**WHAT TO WORK ON**. Locate the word "MEDIUM" in the data below, then copy every line that holds it.

**LISTED RECORDS**.
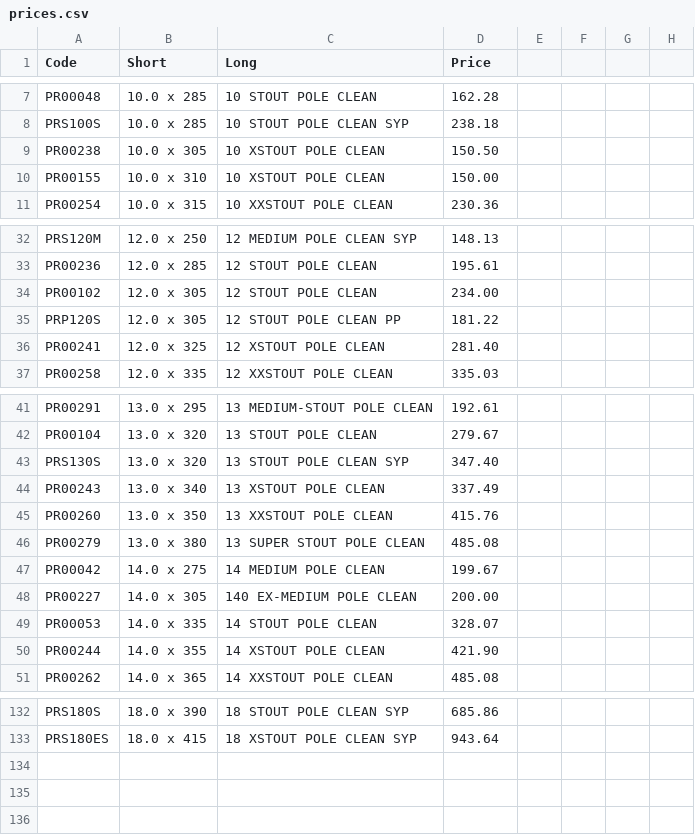
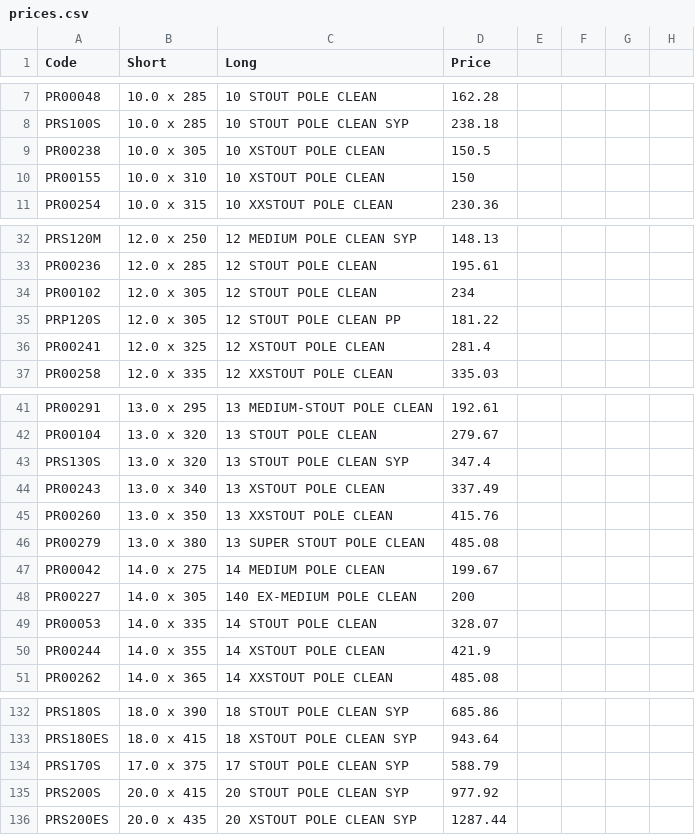
Before and after one commit to dermottlosty-sudo/rejectdata, a CSV file: prices.csv, drawn as a sheet; only a part is shown, gaps mark what is left out; the diff covers the shown part only.

Commit message:
Add files via upload

```diff
--- a/prices.csv
+++ b/prices.csv
@@ -8,4 +8,4 @@ PR00048,10.0 x 285,10 STOUT POLE CLEAN,162.28,,,,
 PRS100S,10.0 x 285,10 STOUT POLE CLEAN SYP,238.18,,,,
-PR00238,10.0 x 305,10 XSTOUT POLE CLEAN,150.50,,,,
-PR00155,10.0 x 310,10 XSTOUT POLE CLEAN,150.00,,,,
+PR00238,10.0 x 305,10 XSTOUT POLE CLEAN,150.5,,,,
+PR00155,10.0 x 310,10 XSTOUT POLE CLEAN,150,,,,
 PR00254,10.0 x 315,10 XXSTOUT POLE CLEAN,230.36,,,,
@@ -33,5 +33,5 @@ PRS120M,12.0 x 250,12 MEDIUM POLE CLEAN SYP,148.13,,,,
 PR00236,12.0 x 285,12 STOUT POLE CLEAN,195.61,,,,
-PR00102,12.0 x 305,12 STOUT POLE CLEAN,234.00,,,,
+PR00102,12.0 x 305,12 STOUT POLE CLEAN,234,,,,
 PRP120S,12.0 x 305,12 STOUT POLE CLEAN PP,181.22,,,,
-PR00241,12.0 x 325,12 XSTOUT POLE CLEAN,281.40,,,,
+PR00241,12.0 x 325,12 XSTOUT POLE CLEAN,281.4,,,,
 PR00258,12.0 x 335,12 XXSTOUT POLE CLEAN,335.03,,,,
@@ -42,3 +42,3 @@ PR00291,13.0 x 295,13 MEDIUM-STOUT POLE CLEAN,192.61,,,,
 PR00104,13.0 x 320,13 STOUT POLE CLEAN,279.67,,,,
-PRS130S,13.0 x 320,13 STOUT POLE CLEAN SYP,347.40,,,,
+PRS130S,13.0 x 320,13 STOUT POLE CLEAN SYP,347.4,,,,
 PR00243,13.0 x 340,13 XSTOUT POLE CLEAN,337.49,,,,
@@ -47,5 +47,5 @@ PR00279,13.0 x 380,13 SUPER STOUT POLE CLEAN,485.08,,,,
 PR00042,14.0 x 275,14 MEDIUM POLE CLEAN,199.67,,,,
-PR00227,14.0 x 305,140 EX-MEDIUM POLE CLEAN,200.00,,,,
+PR00227,14.0 x 305,140 EX-MEDIUM POLE CLEAN,200,,,,
 PR00053,14.0 x 335,14 STOUT POLE CLEAN,328.07,,,,
-PR00244,14.0 x 355,14 XSTOUT POLE CLEAN,421.90,,,,
+PR00244,14.0 x 355,14 XSTOUT POLE CLEAN,421.9,,,,
 PR00262,14.0 x 365,14 XXSTOUT POLE CLEAN,485.08,,,,
@@ -133 +133,4 @@ PRS180S,18.0 x 390,18 STOUT POLE CLEAN SYP,685.86,,,,
 PRS180ES,18.0 x 415,18 XSTOUT POLE CLEAN SYP,943.64,,,,
+PRS170S,17.0 x 375,17 STOUT POLE CLEAN SYP,588.79,,,,
+PRS200S,20.0 x 415,20 STOUT POLE CLEAN SYP,977.92,,,,
+PRS200ES,20.0 x 435,20 XSTOUT POLE CLEAN SYP,1287.44,,,,
```
Also changed, not shown: 6 edited cells elsewhere in this file.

**WRITTEN ANSWER**.
@@ -33,5 +33,5 @@ PRS120M,12.0 x 250,12 MEDIUM POLE CLEAN SYP,148.13,,,,
@@ -42,3 +42,3 @@ PR00291,13.0 x 295,13 MEDIUM-STOUT POLE CLEAN,192.61,,,,
 PR00042,14.0 x 275,14 MEDIUM POLE CLEAN,199.67,,,,
-PR00227,14.0 x 305,140 EX-MEDIUM POLE CLEAN,200.00,,,,
+PR00227,14.0 x 305,140 EX-MEDIUM POLE CLEAN,200,,,,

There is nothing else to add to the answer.